Migraines? Ask Your Doctor About TPM

Neuroscience_Neurology2.jpgAre you among the nearly twelve percent of the adult population who suffer from migraines? If so, read on.

The migraine is a highly prevalent, disabling, undiagnosed, and undertreated disease, with considerable economic and social impact. Treatment strategies are both preventive and acute, using a plan that usually includes educating patients about their illness and its management (for instance, mechanisms, recognizing and avoiding triggers, and lifestyle changes), acute treatment, and preventive treatment. During a migraine attack, nerves in the brain dilate blood vessels that, in turn, cause pain, further nerve activation, and inflammation. Because nerve events are linked to circulatory system events, migraine is a neurovascular headache disorder.
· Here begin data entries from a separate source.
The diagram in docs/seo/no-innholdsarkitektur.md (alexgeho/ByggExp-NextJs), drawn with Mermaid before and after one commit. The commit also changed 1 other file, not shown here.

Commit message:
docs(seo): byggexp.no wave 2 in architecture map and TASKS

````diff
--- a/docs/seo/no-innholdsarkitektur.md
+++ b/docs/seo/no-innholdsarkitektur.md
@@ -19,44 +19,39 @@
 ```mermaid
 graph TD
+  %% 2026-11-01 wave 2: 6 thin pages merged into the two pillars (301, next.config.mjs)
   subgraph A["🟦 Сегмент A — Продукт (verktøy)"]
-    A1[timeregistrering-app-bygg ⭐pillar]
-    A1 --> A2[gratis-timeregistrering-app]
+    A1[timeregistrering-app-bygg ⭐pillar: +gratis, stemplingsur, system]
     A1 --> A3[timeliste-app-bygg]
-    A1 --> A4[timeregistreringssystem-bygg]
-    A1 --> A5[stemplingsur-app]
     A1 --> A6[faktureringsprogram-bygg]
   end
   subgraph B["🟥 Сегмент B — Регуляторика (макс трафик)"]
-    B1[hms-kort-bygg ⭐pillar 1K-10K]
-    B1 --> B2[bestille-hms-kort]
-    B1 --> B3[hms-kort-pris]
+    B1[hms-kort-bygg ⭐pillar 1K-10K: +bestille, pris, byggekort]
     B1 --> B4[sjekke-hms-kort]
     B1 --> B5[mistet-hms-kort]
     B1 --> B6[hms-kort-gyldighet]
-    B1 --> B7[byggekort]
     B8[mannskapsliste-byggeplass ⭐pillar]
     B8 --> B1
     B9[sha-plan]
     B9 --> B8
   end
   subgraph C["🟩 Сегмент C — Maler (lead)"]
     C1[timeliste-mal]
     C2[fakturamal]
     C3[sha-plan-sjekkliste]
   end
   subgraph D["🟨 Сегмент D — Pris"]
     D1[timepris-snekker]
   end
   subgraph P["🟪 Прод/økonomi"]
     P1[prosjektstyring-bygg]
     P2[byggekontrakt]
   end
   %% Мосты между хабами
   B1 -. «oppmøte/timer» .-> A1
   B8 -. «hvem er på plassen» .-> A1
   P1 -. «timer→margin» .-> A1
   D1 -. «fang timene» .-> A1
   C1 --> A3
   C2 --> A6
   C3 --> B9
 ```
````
Current prescriptions such as aspirin, acetaminophen, nonsteroidal anti-inflammatory drugs, opiates, combination analgesics, and migraine-specific treatments (ergotamine, dihydroergotamine, and the triptans) are used.

In 2006, the U.S. Food and Drug Administration approved topiramate (brand name Topamax), also known as TPM, in 25-, 100-, and 200-mg tablet formulations for migraine prevention. TPM is rapidly and almost completely absorbed after oral administration and readily penetrates the central nervous system. It is a neuromodulator with a structurally unique formula that provides multiple mechanisms of action and can influence the electrical activity in the brain by binding to the membrane.
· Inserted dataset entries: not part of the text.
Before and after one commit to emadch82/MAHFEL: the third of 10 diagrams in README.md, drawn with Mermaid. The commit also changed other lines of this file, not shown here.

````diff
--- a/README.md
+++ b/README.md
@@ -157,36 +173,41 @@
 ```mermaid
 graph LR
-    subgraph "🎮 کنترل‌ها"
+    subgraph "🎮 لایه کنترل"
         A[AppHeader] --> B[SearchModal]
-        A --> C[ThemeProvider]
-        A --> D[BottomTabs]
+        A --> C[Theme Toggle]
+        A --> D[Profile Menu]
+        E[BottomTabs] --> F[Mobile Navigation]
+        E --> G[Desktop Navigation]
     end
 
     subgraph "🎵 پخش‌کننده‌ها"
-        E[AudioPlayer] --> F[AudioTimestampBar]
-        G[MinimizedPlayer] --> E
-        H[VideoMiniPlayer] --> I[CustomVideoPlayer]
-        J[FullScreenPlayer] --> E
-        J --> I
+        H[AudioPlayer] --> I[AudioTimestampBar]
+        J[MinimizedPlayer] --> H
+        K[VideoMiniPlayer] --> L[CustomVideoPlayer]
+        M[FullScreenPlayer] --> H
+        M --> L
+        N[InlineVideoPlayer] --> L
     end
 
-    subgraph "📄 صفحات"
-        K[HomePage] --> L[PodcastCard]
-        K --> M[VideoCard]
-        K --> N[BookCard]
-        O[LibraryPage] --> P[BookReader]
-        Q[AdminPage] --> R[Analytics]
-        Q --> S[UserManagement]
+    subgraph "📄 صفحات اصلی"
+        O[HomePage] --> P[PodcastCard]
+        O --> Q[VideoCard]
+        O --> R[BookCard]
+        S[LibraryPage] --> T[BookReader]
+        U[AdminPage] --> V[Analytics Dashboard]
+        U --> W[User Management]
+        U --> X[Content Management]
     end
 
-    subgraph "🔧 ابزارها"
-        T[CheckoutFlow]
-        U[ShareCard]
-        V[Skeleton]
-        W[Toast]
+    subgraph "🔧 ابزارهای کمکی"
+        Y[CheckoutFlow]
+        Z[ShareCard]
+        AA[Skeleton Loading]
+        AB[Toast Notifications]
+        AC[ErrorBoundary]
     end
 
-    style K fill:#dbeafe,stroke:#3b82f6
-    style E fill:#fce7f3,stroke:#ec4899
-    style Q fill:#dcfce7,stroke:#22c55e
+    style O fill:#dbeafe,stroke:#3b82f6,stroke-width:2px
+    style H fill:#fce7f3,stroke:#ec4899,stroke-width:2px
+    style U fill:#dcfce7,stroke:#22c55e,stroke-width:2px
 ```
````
Test participants experienced a significant reduction in the frequency of migraine headaches, number of migraine days, and use of acute medications. But there’s more good news: TPM is effective for patients who are concerned about gaining weight, are currently overweight, or have coexisting epilepsy. TPM should also be useful for children with migraines.


Bigal, M. E. & Krymchantowski, A.V. (2006). Emerging drugs for Migraine Prophylaxis and Treatment. Medscape General Medicine, 8(2):31. Posted 5-4-06.

Larry Leonard

Larry Leonard is a retired navy air traffic controller, licensed pilot, EMT, husband, and father to five boys. He served in the Vietnam area during the war and in the gulf during the Gulf War.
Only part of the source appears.